Task instructions:
A single number is the expected answer: the count of lines in the listing that hold the word "foreground".
============
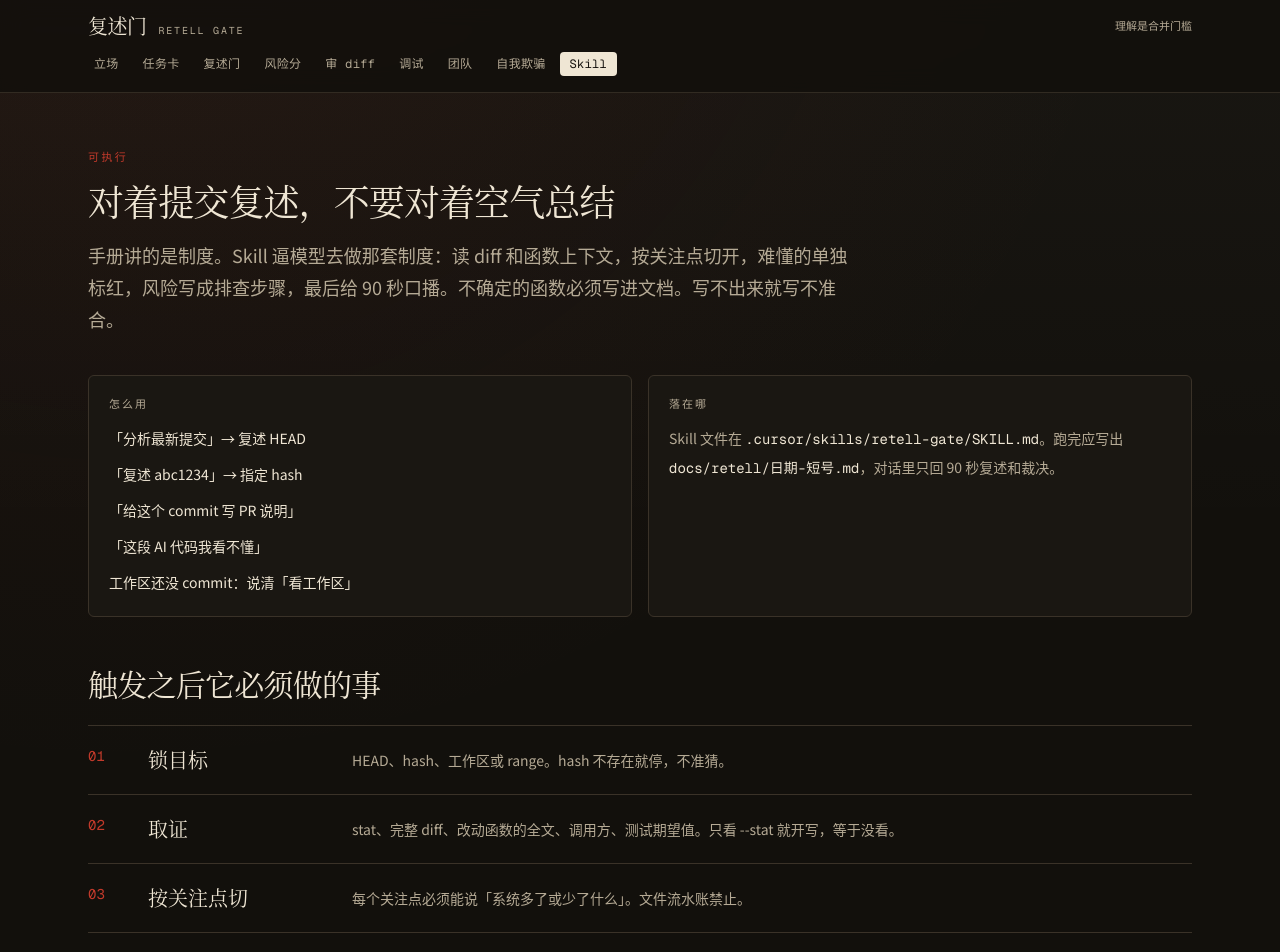
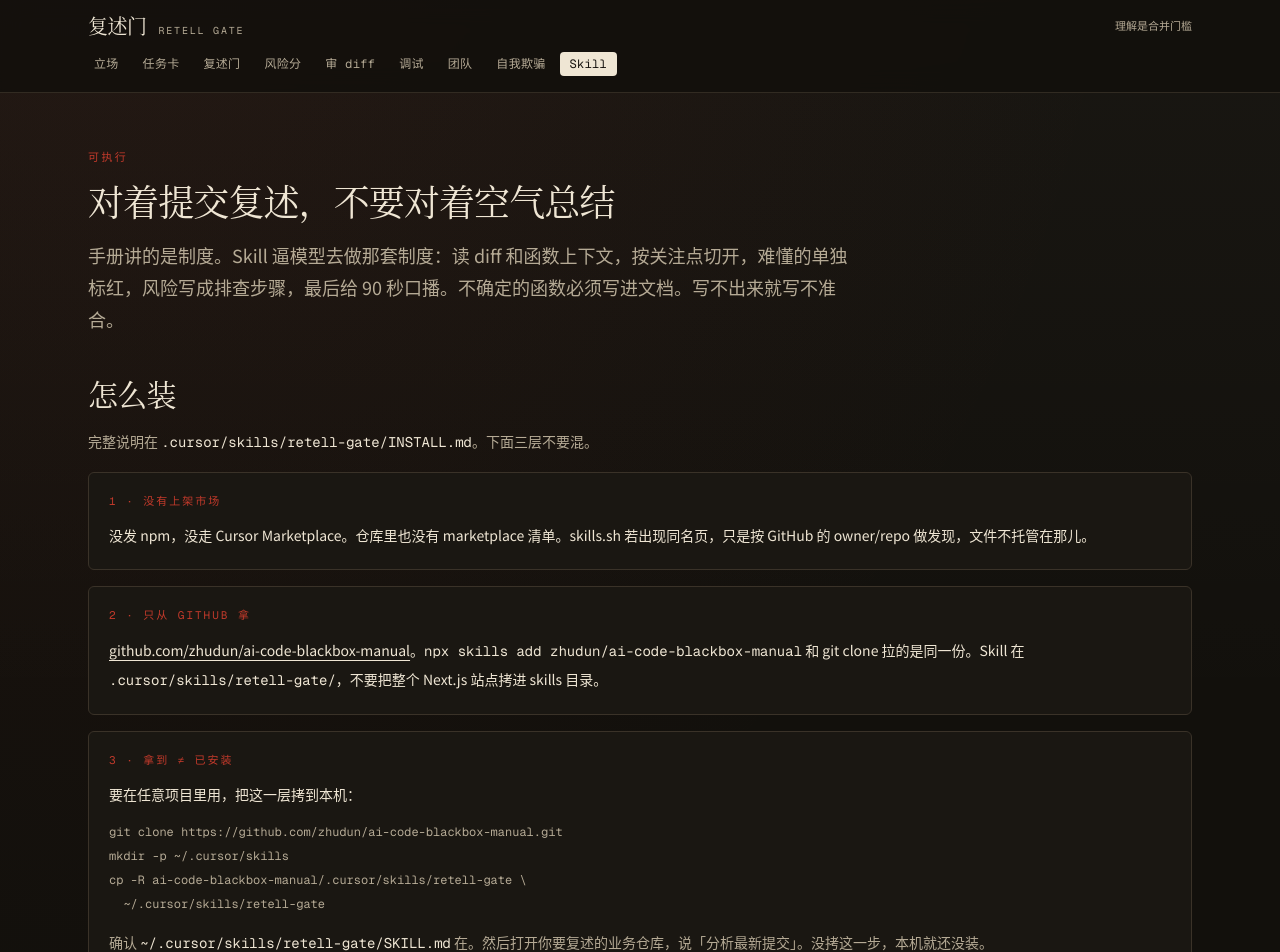
Before and after one commit to zhudun/ai-code-blackbox-manual, a Next.js app: page /skill in a window 1280 px wide. Shown: the top 952 px of the page. Built offline with nearby package versions, Linux system fonts and the light colour scheme.

Commit message:
Document that retell-gate is GitHub-only, not marketplace-listed
Add a three-layer install guide: no store listing, clone from GitHub, and copy the skill folder before it is actually installed.

Co-authored-by: zhen.yang <zhen.yang@inspiregroup.com>

```diff
--- a/src/app/skill/page.tsx
+++ b/src/app/skill/page.tsx
@@ -15,7 +15,73 @@ export default function SkillPage() {
         lede="手册讲的是制度。Skill 逼模型去做那套制度：读 diff 和函数上下文，按关注点切开，难懂的单独标红，风险写成排查步骤，最后给 90 秒口播。不确定的函数必须写进文档。写不出来就写不准合。"
       />
 
-      <section className="mt-10 grid gap-4 md:grid-cols-2">
+      <section className="mt-10 space-y-4">
+        <h2 className="font-serif text-3xl tracking-tight">怎么装</h2>
+        <p className="text-sm leading-7 text-muted-foreground">
+          完整说明在{" "}
+          <code className="font-mono text-foreground">
+            .cursor/skills/retell-gate/INSTALL.md
+          </code>
+          。下面三层不要混。
+        </p>
+        <ol className="space-y-4">
+          <li className="rounded-lg border border-border bg-card p-5">
+            <p className="font-mono text-[11px] tracking-[0.18em] text-stamp uppercase">
+              1 · 没有上架市场
+            </p>
+            <p className="mt-3 text-sm leading-7">
+              没发 npm，没走 Cursor Marketplace。仓库里也没有 marketplace
+              清单。skills.sh 若出现同名页，只是按 GitHub 的 owner/repo
+              做发现，文件不托管在那儿。
+            </p>
+          </li>
+          <li className="rounded-lg border border-border bg-card p-5">
+            <p className="font-mono text-[11px] tracking-[0.18em] text-stamp uppercase">
+              2 · 只从 GitHub 拿
+            </p>
+            <p className="mt-3 text-sm leading-7">
+              <a
+                href="https://github.com/zhudun/ai-code-blackbox-manual"
+                className="underline underline-offset-4"
+              >
+                github.com/zhudun/ai-code-blackbox-manual
+              </a>
+              。
+              <code className="font-mono text-foreground">
+                npx skills add zhudun/ai-code-blackbox-manual
+              </code>{" "}
+              和 git clone 拉的是同一份。Skill 在{" "}
+              <code className="font-mono text-foreground">
+                .cursor/skills/retell-gate/
+              </code>
+              ，不要把整个 Next.js 站点拷进 skills 目录。
+            </p>
+          </li>
+          <li className="rounded-lg border border-border bg-card p-5">
+            <p className="font-mono text-[11px] tracking-[0.18em] text-stamp uppercase">
+              3 · 拿到 ≠ 已安装
+            </p>
+            <p className="mt-3 text-sm leading-7">
+              要在任意项目里用，把这一层拷到本机：
+            </p>
+            <pre className="mt-3 overflow-auto font-mono text-[12px] leading-6 text-muted-foreground">
+              {`git clone https://github.com/zhudun/ai-code-blackbox-manual.git
+mkdir -p ~/.cursor/skills
+cp -R ai-code-blackbox-manual/.cursor/skills/retell-gate \\
+  ~/.cursor/skills/retell-gate`}
+            </pre>
+            <p className="mt-3 text-sm leading-7 text-muted-foreground">
+              确认{" "}
+              <code className="font-mono text-foreground">
+                ~/.cursor/skills/retell-gate/SKILL.md
+              </code>{" "}
+              在。然后打开你要复述的业务仓库，说「分析最新提交」。没拷这一步，本机就还没装。
+            </p>
+          </li>
+        </ol>
+      </section>
+
+      <section className="mt-12 grid gap-4 md:grid-cols-2">
         <article className="rounded-lg border border-border bg-card p-5">
           <p className="font-mono text-[11px] tracking-[0.18em] text-muted-foreground uppercase">
             怎么用
```
Also changed, not shown: .cursor/skills/retell-gate/INSTALL.md (added), 2 other files (tests, documents, lock files or other folders).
============
Response box:
8